Should we as a civilised society allow him the right to starve himself, or should we insist that we continue to force-feed him? If he gets his wish, he is not serving the sentence that has been handed down to him. Yet, if he can prove that he is not insane, there are no grounds for not sending him to a normal prison.

Whether you like it or not, these are important ethical issues that have to be debated. The ethical debate isn't actually about Ian Brady. It's about the issues that his case raises.

Other prisoners who may be on hunger strike aren't involved in quite the same complicated situations.

Thisisaeuphemism - why should the next generations not hear his name? They need to know about the horrific crimes that he committed! And it's not a mutually exclusive thing - his victims can be remembered at the same time.

fluffyraggies Wed 26-Jun-13 22:37:46

The ethical issues are indeed important and news worthy.

Under the circumstances however, i feel news coverage of this case should have been restricted as much as is possible to covering the legal and ethical debate with as much avoidance of showing sketches and quotes from IB as possible.
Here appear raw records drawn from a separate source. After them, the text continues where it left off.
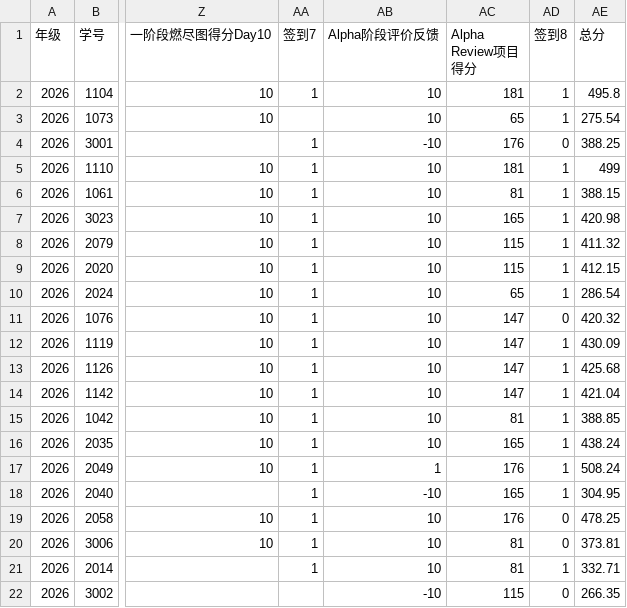
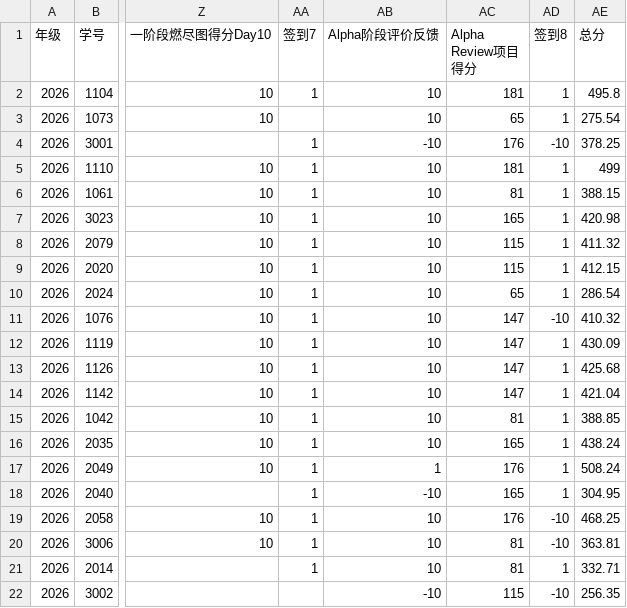
Before and after one commit to bjzgcai/ZGCA26SEQF, a CSV file: data.csv, drawn as a sheet; only a part is shown, gaps mark what is left out; the diff names each change by its address in the sheet, - before the commit and + after, or states it on an @@ line.

```diff
--- a/data.csv
+++ b/data.csv
-AD4 (签到8): 0
+AD4 (签到8): -10
-AE4 (总分): 388.25
+AE4 (总分): 378.25
-AD11 (签到8): 0
+AD11 (签到8): -10
-AE11 (总分): 420.32
+AE11 (总分): 410.32
-AD19:AD20 (签到8): 0
+AD19:AD20 (签到8): -10
-AE19 (总分): 478.25
+AE19 (总分): 468.25
-AE20 (总分): 373.81
+AE20 (总分): 363.81
-AD22 (签到8): 0
+AD22 (签到8): -10
-AE22 (总分): 266.35
+AE22 (总分): 256.35
```
Also changed, not shown: 1 other file.
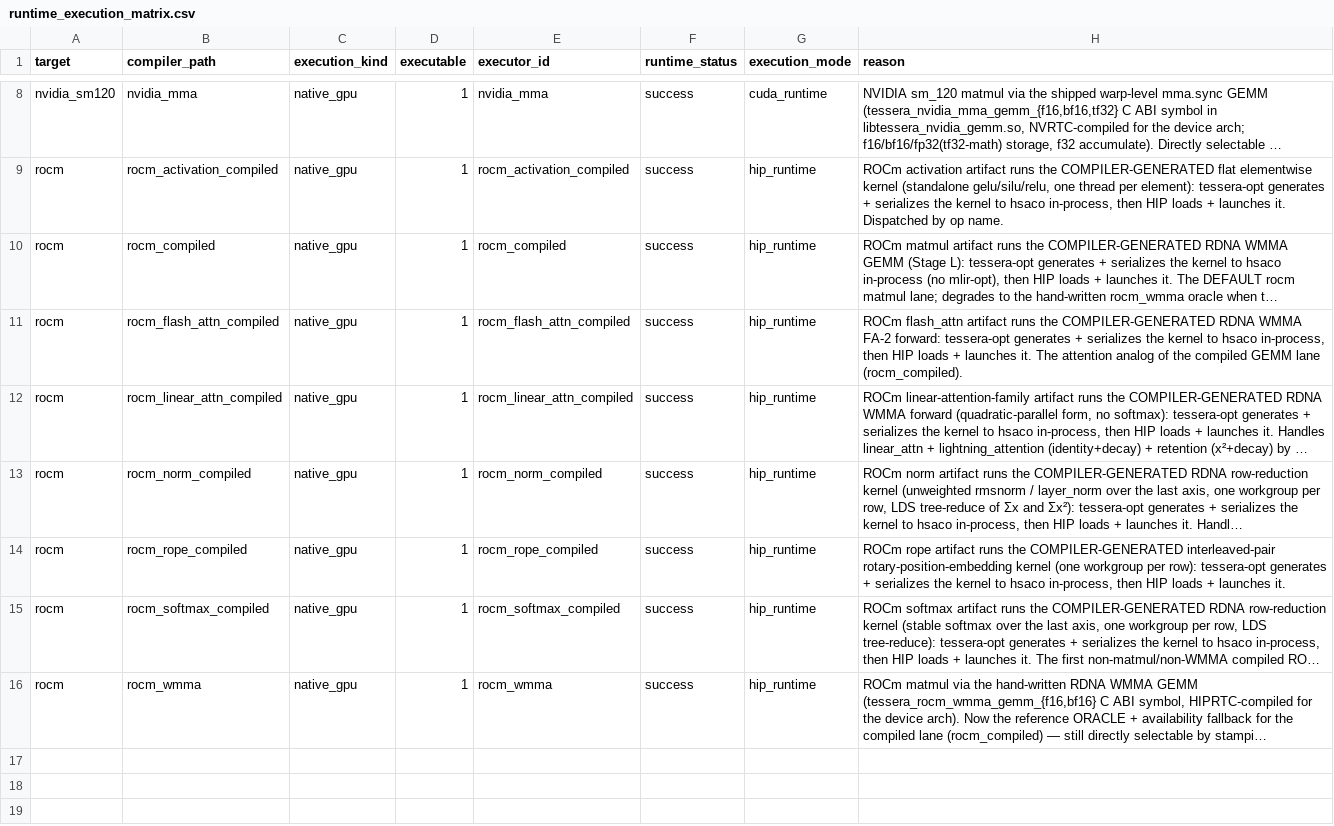
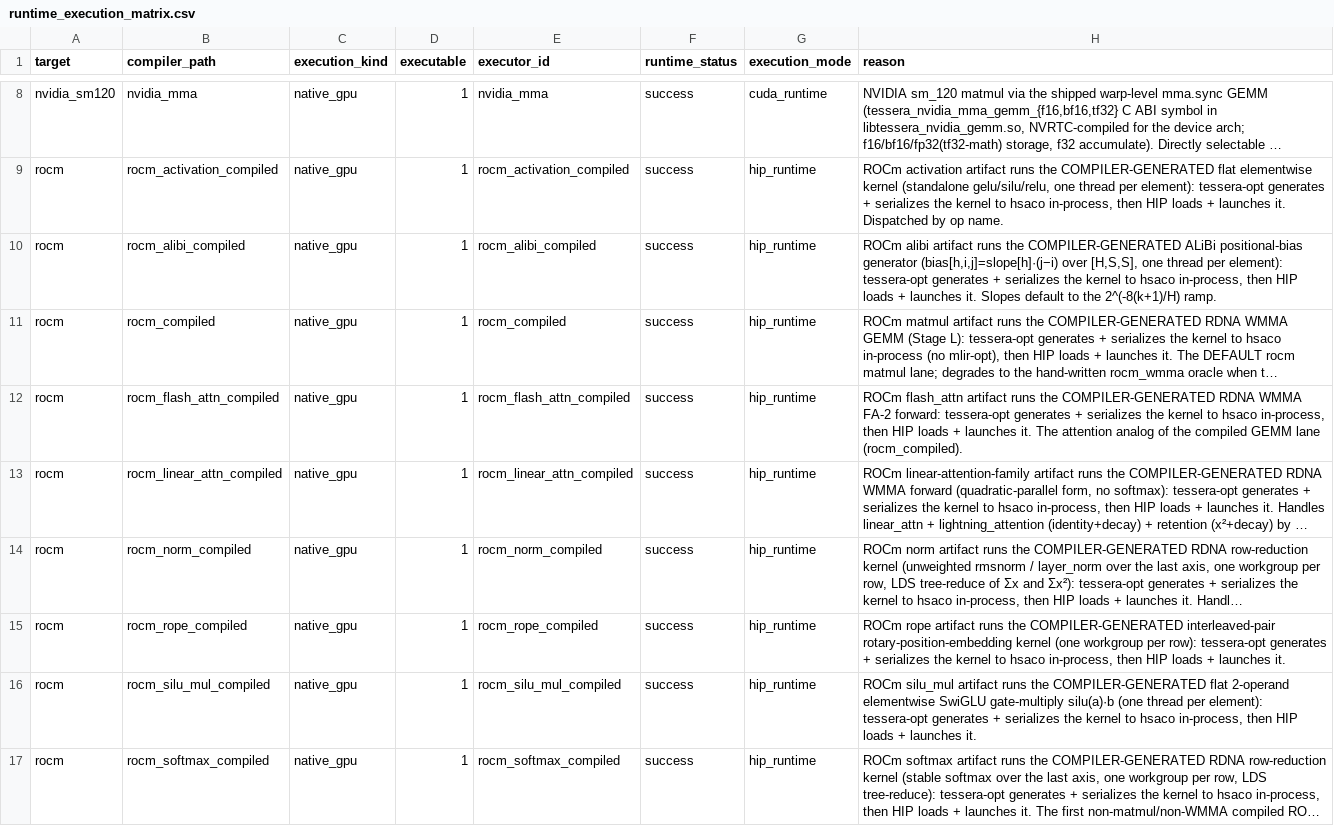
Before and after one commit to gstoner/tessera, a CSV file: docs/audit/generated/runtime_execution_matrix.csv, drawn as a sheet; only a part is shown, gaps mark what is left out; the shorter side is filled out with more unchanged rows; long unchanged cells end in …; the diff names each change by its address in the sheet, - before the commit and + after, or states it on an @@ line.

```diff
--- a/docs/audit/generated/runtime_execution_matrix.csv
+++ b/docs/audit/generated/runtime_execution_matrix.csv
+row 10: rocm | rocm_alibi_compiled | native_gpu | 1 | rocm_alibi_compiled | success | hip_runtime | ROCm alibi artifact runs the COMPILER-GENERATED ALiBi positional-bias generator (bias[h,i,j]=slope[h]·(j−i) over [H,S,S], one thread per element): tessera-opt generates + serializes the kernel to hsaco in-process, then HIP loads + launches it. Slopes default to the 2^(-8(k+1)/H) ramp.
+row 16: rocm | rocm_silu_mul_compiled | native_gpu | 1 | rocm_silu_mul_compiled | success | hip_runtime | ROCm silu_mul artifact runs the COMPILER-GENERATED flat 2-operand elementwise SwiGLU gate-multiply silu(a)·b (one thread per element): tessera-opt generates + serializes the kernel to hsaco in-process, then HIP loads + launches it.
```
Also changed, not shown: docs/audit/generated/rocm_target_map.csv, docs/audit/generated/test_coverage.csv, 17 other files.
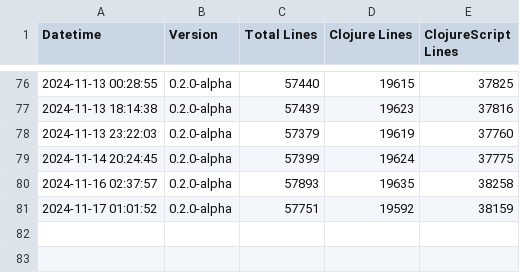
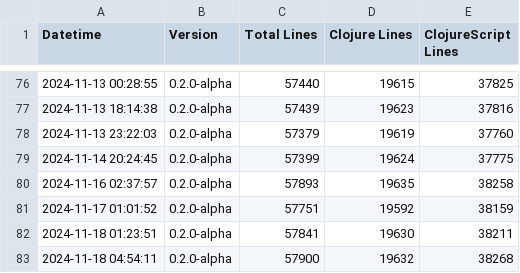
Before and after one commit to ryrobes/rvbbit, a CSV file: loc_history.csv, drawn as a sheet; only a part is shown, gaps mark what is left out.

```diff
--- a/loc_history.csv
+++ b/loc_history.csv
@@ -81 +81,3 @@ Datetime,Version,Total Lines,Clojure Lines,ClojureScript Lines
 2024-11-17 01:01:52,0.2.0-alpha,57751,19592,38159
+2024-11-18 01:23:51,0.2.0-alpha,57841,19630,38211
+2024-11-18 04:54:11,0.2.0-alpha,57900,19632,38268
```
Also changed, not shown: 22 other files.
The 'circumstances' being that IB is fully aware of his power over the media, and how to manipulate it, and does indeed revel in the publicity, It is quite obvious he uses his chance to speak publicly to inflict more pain on who ever may be hurt by his comments. His main target from his prison room for years has been Keith Bennett's mother. Spending years in the knowledge that he knew where her sons body lay and she didn't was a thing of pleasure for him. He literally toyed with her.
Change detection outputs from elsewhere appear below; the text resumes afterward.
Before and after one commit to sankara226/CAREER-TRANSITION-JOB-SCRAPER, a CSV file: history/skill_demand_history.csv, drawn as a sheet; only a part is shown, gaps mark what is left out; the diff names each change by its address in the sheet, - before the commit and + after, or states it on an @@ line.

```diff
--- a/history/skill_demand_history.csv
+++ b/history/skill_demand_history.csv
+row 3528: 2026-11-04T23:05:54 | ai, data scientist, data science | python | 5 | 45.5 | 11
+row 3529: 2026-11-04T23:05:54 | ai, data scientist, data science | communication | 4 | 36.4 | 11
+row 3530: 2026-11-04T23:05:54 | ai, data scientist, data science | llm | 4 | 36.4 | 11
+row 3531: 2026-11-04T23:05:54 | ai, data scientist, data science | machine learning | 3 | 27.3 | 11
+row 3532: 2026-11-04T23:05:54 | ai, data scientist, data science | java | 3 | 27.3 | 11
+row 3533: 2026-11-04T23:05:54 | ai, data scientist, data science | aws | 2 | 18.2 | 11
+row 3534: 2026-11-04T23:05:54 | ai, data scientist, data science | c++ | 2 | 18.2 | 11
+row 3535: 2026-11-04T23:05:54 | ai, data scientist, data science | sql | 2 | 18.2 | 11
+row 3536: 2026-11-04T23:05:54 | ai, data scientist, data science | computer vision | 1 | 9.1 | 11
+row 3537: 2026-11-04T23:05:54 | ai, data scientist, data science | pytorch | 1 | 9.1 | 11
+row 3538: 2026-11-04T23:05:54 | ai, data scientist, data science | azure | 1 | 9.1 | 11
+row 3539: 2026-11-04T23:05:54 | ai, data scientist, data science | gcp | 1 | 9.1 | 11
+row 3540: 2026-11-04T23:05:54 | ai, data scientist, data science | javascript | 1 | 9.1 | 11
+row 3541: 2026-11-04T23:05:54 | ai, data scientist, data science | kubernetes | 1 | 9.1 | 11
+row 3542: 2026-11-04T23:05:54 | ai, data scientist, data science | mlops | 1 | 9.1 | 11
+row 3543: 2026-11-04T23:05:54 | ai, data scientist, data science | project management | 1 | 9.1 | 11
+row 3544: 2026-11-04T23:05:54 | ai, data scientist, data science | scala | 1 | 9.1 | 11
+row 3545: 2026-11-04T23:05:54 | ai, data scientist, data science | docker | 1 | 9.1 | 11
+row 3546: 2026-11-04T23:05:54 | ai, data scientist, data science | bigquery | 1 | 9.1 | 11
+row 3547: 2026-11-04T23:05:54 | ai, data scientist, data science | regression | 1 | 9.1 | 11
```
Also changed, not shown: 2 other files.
Now this trial. He should have his legal rights. But should not be given a public voice.

BIWI Wed 26-Jun-13 22:39:51

You know, this is the first time since his trial, I think I'm right in saying, that he has actually been seen! It doesn't make any difference if he's shown on telly or not. He is so notorious that his case and his protest will always make the front pages.

Shallishanti Wed 26-Jun-13 22:50:31

Does anyone know why the mental health tribunal was made public, that's unheard of isn't it?
obviously should be reported, it is a mattee of public interest, but why give him a platform?

McNewPants2013 Wed 26-Jun-13 22:54:41

I think it is a waste of tax payer money fucking £250,000 this has estimated cost.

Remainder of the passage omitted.